* _Requirement_
Over all lines in the data below, count those holding "cache" and give only the result.

═══

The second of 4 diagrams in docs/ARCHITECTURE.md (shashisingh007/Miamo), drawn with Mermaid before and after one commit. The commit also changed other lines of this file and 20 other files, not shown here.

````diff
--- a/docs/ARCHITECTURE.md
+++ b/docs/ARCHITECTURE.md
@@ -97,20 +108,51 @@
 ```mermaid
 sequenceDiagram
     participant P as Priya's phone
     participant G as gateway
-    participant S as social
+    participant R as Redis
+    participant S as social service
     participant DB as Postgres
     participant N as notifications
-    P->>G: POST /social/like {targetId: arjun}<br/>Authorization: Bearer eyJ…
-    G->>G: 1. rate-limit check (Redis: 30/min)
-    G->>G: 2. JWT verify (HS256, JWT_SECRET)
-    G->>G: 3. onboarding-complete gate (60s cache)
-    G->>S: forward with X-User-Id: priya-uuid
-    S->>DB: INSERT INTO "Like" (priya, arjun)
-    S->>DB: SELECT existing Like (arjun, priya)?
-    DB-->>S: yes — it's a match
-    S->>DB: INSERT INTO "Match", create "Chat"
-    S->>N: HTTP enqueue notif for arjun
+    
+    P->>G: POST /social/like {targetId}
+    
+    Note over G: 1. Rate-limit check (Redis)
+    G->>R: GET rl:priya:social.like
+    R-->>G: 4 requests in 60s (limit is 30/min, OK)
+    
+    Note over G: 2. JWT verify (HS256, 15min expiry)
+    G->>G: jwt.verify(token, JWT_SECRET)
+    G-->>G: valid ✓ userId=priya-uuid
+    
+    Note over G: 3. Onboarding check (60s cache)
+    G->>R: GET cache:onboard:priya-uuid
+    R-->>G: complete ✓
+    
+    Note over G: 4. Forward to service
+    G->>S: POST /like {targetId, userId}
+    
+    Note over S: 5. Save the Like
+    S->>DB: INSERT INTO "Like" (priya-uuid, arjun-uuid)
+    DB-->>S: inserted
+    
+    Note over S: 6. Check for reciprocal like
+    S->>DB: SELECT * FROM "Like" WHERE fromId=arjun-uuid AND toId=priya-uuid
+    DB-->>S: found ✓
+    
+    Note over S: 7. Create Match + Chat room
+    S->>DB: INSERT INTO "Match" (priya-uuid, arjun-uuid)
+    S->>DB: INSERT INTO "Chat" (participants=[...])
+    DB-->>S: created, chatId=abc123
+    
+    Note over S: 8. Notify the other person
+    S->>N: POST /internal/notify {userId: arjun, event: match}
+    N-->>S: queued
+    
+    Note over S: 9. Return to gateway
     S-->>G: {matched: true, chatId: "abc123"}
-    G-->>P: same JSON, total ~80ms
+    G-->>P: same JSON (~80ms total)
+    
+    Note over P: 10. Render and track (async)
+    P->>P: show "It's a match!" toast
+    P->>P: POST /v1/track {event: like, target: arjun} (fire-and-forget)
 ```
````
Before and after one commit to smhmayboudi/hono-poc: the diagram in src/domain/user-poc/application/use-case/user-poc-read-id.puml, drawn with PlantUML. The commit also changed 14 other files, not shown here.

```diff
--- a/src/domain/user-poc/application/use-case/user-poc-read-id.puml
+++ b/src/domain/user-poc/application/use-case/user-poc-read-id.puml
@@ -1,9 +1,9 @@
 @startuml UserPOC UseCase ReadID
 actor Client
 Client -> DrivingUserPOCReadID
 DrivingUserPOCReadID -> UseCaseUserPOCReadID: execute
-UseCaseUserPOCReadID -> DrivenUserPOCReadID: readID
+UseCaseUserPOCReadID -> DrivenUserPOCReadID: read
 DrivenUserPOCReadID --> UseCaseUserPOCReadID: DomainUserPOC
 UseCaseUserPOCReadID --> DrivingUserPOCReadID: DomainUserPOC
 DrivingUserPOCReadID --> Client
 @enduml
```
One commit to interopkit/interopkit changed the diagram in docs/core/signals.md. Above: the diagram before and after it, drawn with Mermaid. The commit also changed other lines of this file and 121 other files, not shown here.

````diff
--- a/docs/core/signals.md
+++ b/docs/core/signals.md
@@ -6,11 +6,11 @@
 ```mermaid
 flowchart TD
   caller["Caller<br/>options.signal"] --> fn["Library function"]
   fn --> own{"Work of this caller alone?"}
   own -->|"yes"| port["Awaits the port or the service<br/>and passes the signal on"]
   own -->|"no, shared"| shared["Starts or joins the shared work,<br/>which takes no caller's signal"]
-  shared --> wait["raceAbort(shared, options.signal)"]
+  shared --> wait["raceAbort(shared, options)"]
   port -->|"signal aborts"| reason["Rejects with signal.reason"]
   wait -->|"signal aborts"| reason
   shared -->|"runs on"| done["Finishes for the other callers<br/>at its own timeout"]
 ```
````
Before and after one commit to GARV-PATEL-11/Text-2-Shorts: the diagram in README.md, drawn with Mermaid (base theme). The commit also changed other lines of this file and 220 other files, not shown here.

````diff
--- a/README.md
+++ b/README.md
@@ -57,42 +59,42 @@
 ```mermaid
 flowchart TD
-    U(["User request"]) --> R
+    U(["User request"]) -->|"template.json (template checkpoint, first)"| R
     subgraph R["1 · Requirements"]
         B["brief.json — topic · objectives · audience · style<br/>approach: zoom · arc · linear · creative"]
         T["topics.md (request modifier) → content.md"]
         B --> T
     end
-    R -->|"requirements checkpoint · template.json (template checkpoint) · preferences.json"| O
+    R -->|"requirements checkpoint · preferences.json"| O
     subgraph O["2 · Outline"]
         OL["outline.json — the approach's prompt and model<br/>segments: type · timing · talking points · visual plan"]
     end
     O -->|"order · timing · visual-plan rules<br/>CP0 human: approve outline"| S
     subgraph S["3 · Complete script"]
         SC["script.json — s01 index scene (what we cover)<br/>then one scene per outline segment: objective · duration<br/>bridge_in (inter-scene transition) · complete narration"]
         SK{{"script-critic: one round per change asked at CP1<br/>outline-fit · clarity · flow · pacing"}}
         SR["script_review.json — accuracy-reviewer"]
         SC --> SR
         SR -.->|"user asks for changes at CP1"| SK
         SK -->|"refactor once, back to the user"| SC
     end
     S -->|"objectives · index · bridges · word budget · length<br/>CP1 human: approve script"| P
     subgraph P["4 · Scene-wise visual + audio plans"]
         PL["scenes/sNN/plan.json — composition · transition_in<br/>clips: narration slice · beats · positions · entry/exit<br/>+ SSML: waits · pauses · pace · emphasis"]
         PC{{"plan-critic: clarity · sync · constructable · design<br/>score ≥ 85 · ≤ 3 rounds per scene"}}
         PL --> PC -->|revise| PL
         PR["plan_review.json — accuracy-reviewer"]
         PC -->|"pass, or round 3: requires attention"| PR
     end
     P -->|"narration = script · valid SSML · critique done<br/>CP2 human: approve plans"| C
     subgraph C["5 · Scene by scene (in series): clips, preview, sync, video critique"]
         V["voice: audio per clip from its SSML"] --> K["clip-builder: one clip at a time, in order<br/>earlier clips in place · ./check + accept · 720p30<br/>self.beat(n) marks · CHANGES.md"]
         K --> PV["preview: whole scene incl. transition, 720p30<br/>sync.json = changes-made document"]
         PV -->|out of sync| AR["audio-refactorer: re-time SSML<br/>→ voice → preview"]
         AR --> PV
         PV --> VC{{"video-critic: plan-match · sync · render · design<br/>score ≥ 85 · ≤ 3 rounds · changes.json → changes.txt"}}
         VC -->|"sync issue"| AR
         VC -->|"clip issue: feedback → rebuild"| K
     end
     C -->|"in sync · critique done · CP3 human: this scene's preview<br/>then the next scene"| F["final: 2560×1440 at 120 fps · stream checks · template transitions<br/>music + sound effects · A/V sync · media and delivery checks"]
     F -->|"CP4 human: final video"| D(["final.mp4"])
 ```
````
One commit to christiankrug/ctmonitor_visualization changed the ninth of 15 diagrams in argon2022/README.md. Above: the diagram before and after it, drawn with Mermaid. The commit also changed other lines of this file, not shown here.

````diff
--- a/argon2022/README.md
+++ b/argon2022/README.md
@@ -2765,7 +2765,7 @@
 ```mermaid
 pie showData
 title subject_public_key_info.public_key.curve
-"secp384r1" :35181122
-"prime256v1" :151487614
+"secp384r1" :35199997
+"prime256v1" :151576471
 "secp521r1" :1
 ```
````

═══

* _Written solution_
3